In America, newborn babies enter the world with dozens of toxic chemicals, including fire retardants, lead and pesticides, in their blood.
I'm Richard Denison, Senior Scientist with Environmental Defense Fund's Health program and I've spent most of the last 25 years working to protect children and families from dangerous chemicals in our environment -- chemicals that are polluting even our newborns.
Unfortunately, U.S. laws regulating toxics are woefully inadequate. But you can help the EDF team fix these broken laws. I hope you'll consider supporting our efforts to close loopholes that are exposing our families to toxic chemicals.
No American is safe until we win reform.
For example, in the wake of Hurricane Katrina, our government used trailers made with formaldehyde-treated plywood to house homeless victims of the storm. As you may know, formaldehyde is a chemical that causes cancer and exacerbates asthma and other respiratory ailments.
This high-formaldehyde plywood -- which is imported from China -- is perfectly legal for use in the U.S. But because of its toxicity, it can't be used in countries including the EU, Japan, and even China has banned its residential use.
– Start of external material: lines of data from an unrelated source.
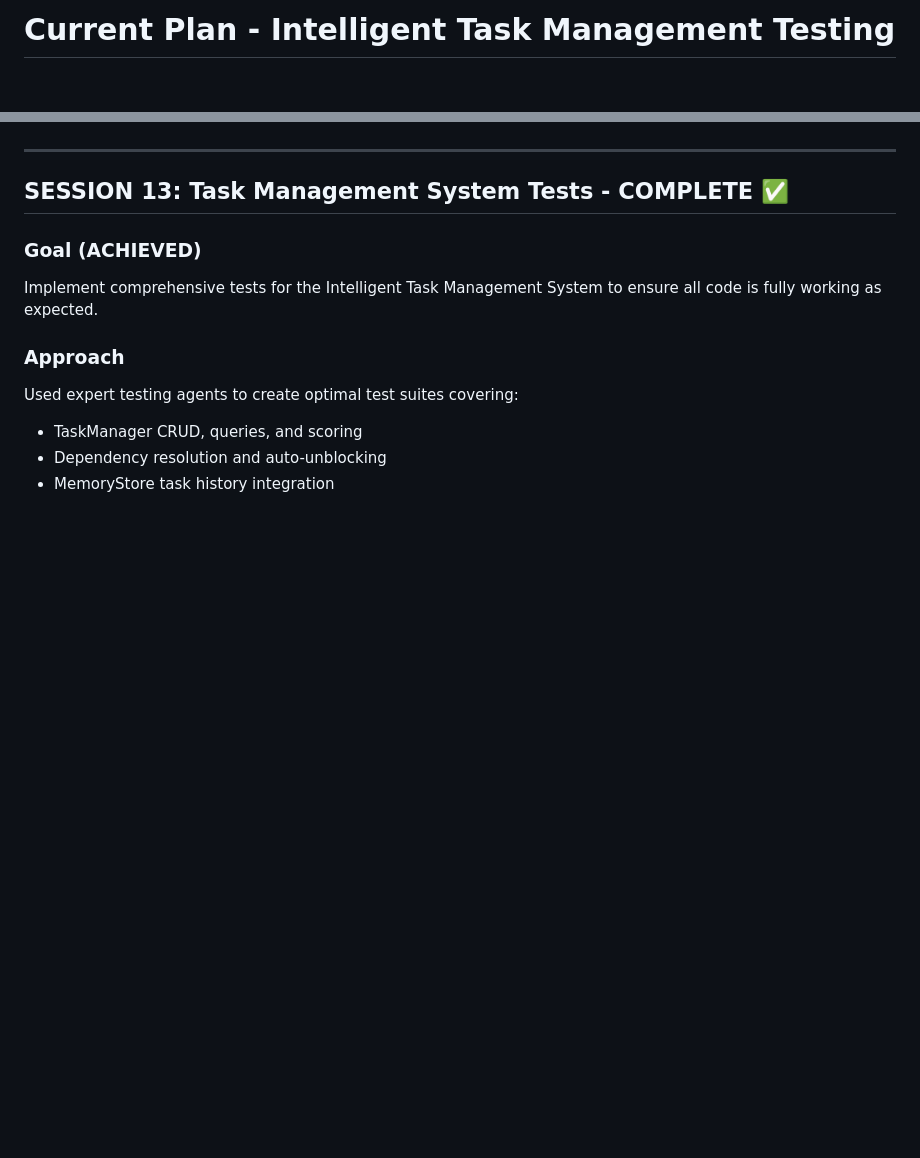
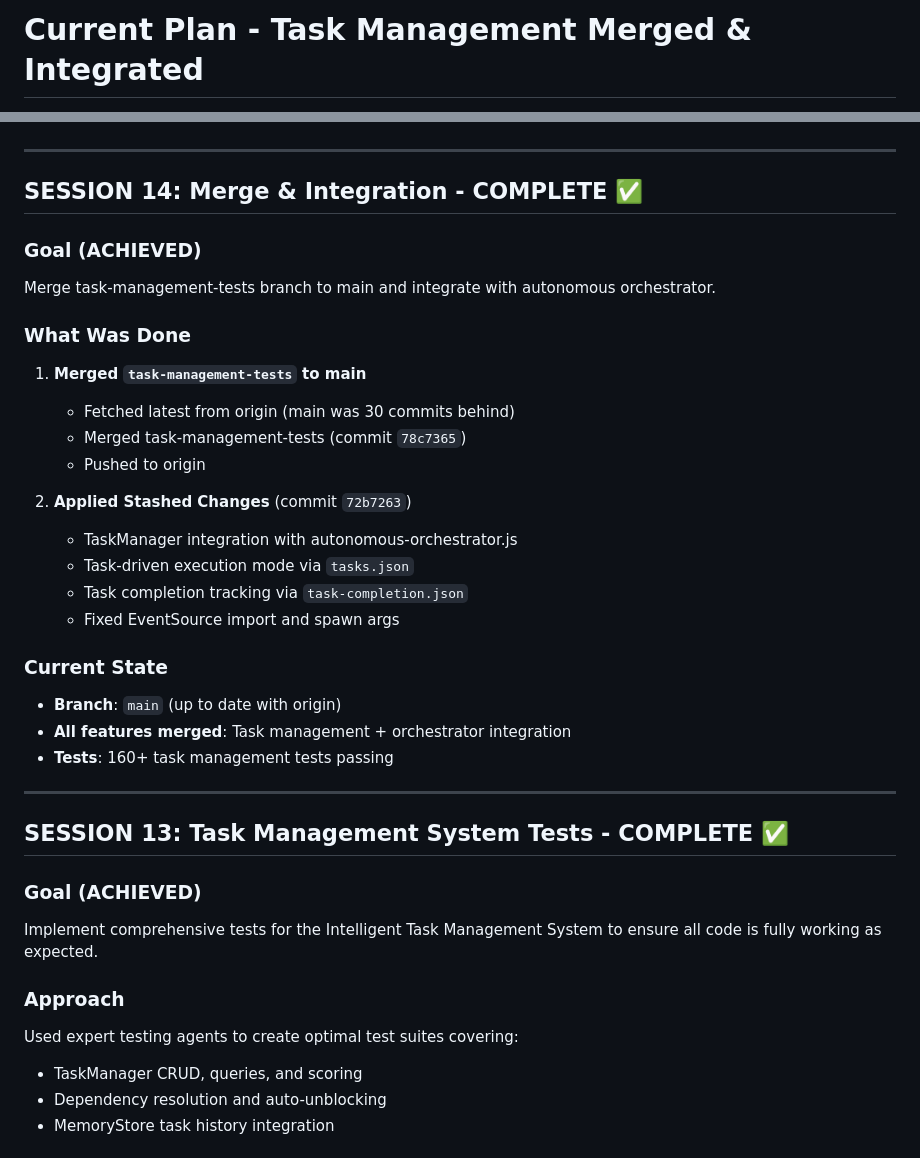
Before and after one commit to roha3000/multi-agent-template, a Markdown page: .claude/dev-docs/plan.md, 2 parts joined by grey strips. Drawn GitHub-style; blank space fills up the shorter version.

```diff
--- a/.claude/dev-docs/plan.md
+++ b/.claude/dev-docs/plan.md
@@ -1,2 +1,2 @@
-# Current Plan - Intelligent Task Management Testing
+# Current Plan - Task Management Merged & Integrated
 
@@ -6,4 +6,29 @@
 **Priority**: DELIVERED
+
+---
+
+## SESSION 14: Merge & Integration - COMPLETE ✅
+
+### Goal (ACHIEVED)
+Merge task-management-tests branch to main and integrate with autonomous orchestrator.
+
+### What Was Done
+
+1. **Merged `task-management-tests` to main**
+   - Fetched latest from origin (main was 30 commits behind)
+   - Merged task-management-tests (commit `78c7365`)
+   - Pushed to origin
+
+2. **Applied Stashed Changes** (commit `72b7263`)
+   - TaskManager integration with autonomous-orchestrator.js
+   - Task-driven execution mode via `tasks.json`
+   - Task completion tracking via `task-completion.json`
+   - Fixed EventSource import and spawn args
+
+### Current State
+- **Branch**: `main` (up to date with origin)
+- **All features merged**: Task management + orchestrator integration
+- **Tests**: 160+ task management tests passing
 
 ---
 
```
Also changed, not shown: other parts of .claude/dev-docs/plan.md (+2 -2 lines), .claude/dev-docs/tasks.md (+24 -4 lines), PROJECT_SUMMARY.md (+41 -25 lines).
This is just one example of a dangerous chemical that is prevalent in our everyday environment. Asbestos, lead and fire retardants are all present in things we use daily. As is Bisphenol A -- a chemical used extremely widely (in everything from food can linings to baby bottles) that has recently been linked to altered brain development, recurrent miscarriage, and increased risk of breast cancer.
But there is hope. After years of pressure from Environmental Defense Fund (and other advocates for public health protection), the U.S. Senate introduced legislation to reform our outdated toxics law -- its first fundamental reform in more than three decades.
EDF will continue working hard to push for reform and ensure that dangerous chemicals are identified and restricted before widespread exposure occurs. Your support right now will help us keep the pressure on U.S. leaders to act.
EDF will also be working on the ground to deliver safer, greener products to Americans. For example, we are partnering with Walmart to evaluate everyday products like shampoo, laundry detergents and air fresheners for suspect chemicals. As Walmart incorporates these findings into its buying decisions, manufacturers who reduce or eliminate harmful chemicals from their products will have a competitive advantage over those who do not.
Fighting for protection from toxic chemicals is just one example of EDF's commitment to working with governments, business and communities to find strong, practical solutions to environmental health problems.
We're pleased to have you involved in our work and hope you will consider supporting our efforts.
Senior Scientist, EDF